When the opportunity arose to shoot a feature about a champion bucking bull, producer Mike Johns jumped into the saddle.
He had produced “Monkey Rodeo” in 2012 -- about monkeys who ride on the backs of dogs to herd sheep for the entertainment of humans. Now he trained his rodeo sites on Bushwacker, a 1700-pound creature known as the “Muhammad Ali of bucking bulls”.
Johns gathered his crew and headed down to Oklahoma and Texas. He shot Bushwacker’s handler and owner. He shot a couple of the cowboys who try to ride him for the required eight seconds in Professional Bull Riding competition.
He and reporter/narrator Wright Thompson told the story of Bushwacker’s upbringing and emergence as a star, with tongues firmly in cheek, and a nod to the ‘Western Myth’ in American film and literature.
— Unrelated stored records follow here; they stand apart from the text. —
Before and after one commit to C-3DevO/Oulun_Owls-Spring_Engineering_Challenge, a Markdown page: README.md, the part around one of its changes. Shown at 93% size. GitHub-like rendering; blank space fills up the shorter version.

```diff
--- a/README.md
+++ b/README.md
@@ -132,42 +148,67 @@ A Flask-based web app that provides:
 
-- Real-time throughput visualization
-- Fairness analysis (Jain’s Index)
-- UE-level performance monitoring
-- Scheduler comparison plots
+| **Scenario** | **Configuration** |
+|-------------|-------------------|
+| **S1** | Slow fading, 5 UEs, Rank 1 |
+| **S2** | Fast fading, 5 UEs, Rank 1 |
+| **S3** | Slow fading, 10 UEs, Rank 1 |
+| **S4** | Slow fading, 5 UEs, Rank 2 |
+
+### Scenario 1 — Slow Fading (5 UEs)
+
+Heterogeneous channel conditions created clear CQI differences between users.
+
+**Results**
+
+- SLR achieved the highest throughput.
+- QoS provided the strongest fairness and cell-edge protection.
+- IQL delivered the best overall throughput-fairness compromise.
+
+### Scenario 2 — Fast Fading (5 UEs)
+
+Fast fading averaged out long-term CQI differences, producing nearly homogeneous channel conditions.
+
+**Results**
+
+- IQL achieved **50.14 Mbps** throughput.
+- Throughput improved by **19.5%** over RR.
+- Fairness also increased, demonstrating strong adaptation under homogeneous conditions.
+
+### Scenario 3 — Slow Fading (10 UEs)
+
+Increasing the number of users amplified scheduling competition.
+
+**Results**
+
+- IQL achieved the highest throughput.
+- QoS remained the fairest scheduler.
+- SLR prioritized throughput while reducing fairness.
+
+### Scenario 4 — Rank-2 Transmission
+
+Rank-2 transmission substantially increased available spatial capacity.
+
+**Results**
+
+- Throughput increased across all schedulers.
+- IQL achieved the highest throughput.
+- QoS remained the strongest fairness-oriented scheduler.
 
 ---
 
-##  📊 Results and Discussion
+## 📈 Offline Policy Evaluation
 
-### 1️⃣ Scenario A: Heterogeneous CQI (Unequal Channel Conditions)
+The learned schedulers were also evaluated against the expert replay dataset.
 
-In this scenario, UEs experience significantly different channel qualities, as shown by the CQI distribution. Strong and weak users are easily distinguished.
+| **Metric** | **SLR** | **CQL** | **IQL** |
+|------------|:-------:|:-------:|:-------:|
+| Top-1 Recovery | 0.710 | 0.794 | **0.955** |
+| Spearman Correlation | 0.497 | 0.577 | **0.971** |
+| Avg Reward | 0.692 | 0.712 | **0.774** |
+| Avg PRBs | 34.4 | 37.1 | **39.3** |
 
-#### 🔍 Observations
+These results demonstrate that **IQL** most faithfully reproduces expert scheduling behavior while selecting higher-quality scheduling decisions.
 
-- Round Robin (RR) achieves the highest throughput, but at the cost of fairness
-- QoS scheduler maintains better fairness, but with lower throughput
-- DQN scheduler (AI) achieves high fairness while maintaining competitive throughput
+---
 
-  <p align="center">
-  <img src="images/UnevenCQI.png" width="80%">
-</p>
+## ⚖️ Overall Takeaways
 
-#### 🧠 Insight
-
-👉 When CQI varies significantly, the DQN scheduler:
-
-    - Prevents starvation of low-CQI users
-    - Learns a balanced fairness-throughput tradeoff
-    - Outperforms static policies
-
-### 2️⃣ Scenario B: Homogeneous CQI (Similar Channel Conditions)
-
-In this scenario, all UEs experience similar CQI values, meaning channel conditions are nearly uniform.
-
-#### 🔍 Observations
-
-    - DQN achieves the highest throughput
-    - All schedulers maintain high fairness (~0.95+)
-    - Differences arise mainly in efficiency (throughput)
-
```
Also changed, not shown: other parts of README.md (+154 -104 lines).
No story about a superstar would be complete without an interview, and Johns delivered, so to speak. At 1:53 Bushwacker rings in with his opinion of...something. We aren’t quite sure of what, but the good news is that Johns captured it for posterity.
“It wasn’t like I had to be Barbara Walters interviewing him,” said Johns. “I just stayed on the other side of the fence. If you wait long enough he will make a noise.
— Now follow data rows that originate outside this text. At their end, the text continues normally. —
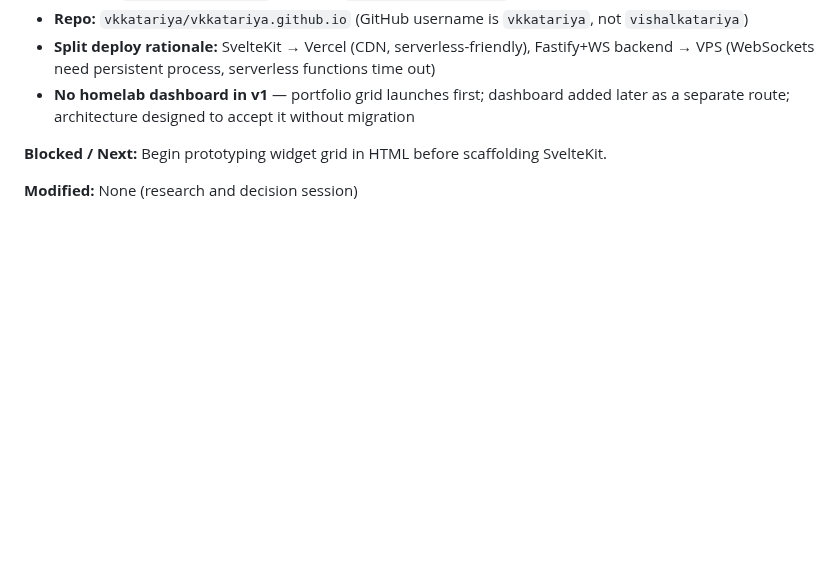
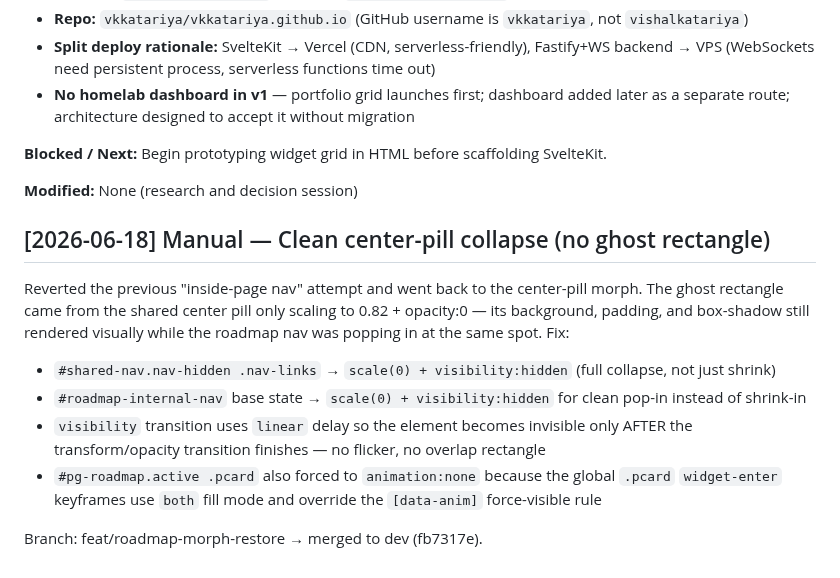
Before and after one commit to vkkatariya/vkkatariya.github.io, a Markdown page: tasks/DEVLOG.md, the part around the change. GitHub-like rendering; blank space fills up the shorter version.

Commit message:
devlog: clean center-pill collapse (no ghost rect)

```diff
--- a/tasks/DEVLOG.md
+++ b/tasks/DEVLOG.md
@@ -375,3 +375,24 @@
 **Blocked / Next:** Begin prototyping widget grid in HTML before scaffolding SvelteKit.
 
 **Modified:** None (research and decision session)
+
+## [2026-06-18] Manual — Clean center-pill collapse (no ghost rectangle)
+
+Reverted the previous "inside-page nav" attempt and went back to the
+center-pill morph. The ghost rectangle came from the shared center pill
+only scaling to 0.82 + opacity:0 — its background, padding, and box-shadow
+still rendered visually while the roadmap nav was popping in at the same
+spot. Fix:
+
+- `#shared-nav.nav-hidden .nav-links` → `scale(0) + visibility:hidden`
+  (full collapse, not just shrink)
+- `#roadmap-internal-nav` base state → `scale(0) + visibility:hidden` for
+  clean pop-in instead of shrink-in
+- `visibility` transition uses `linear` delay so the element becomes
+  invisible only AFTER the transform/opacity transition finishes — no
+  flicker, no overlap rectangle
+- `#pg-roadmap.active .pcard` also forced to `animation:none` because
+  the global `.pcard` `widget-enter` keyframes use `both` fill mode and
+  override the `[data-anim]` force-visible rule
+
+Branch: feat/roadmap-morph-restore → merged to dev (fb7317e).
```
“It was easy because he can’t argue or give you trouble.”
Overall, the making of “Ballad of Bushwacker” went off smoothly, Johns said, except for one hitch. When he started the work Bushwacker had bucked off 42 straight rides, a record on the PBR circuit. Then in mid-August J.B. Mauney broke the streak with an eight-second ride in Tulsa. Mauney’s ride shattered Bushwacker’s aura of invincibility and caused Johns to pause.
“When he got rode the question was do we even do the story,” Johns recalled.
After deliberation, Johns decided Mauney’s ride added texture to the story.
“It gave us a third act,” he said.
Johns offered up Bushwacker’s handler, Kent Cox, to explain Mauney’s ride:
“I don’t think the bull thinks he was rode,” Cox says. “I do think he thinks JB was there longer than he wanted him to be there, but in his mind, he still won.”
The last word belonged to Bushwacker.
It was loud.
(Posted by Steve Marantz, November 14, 2103)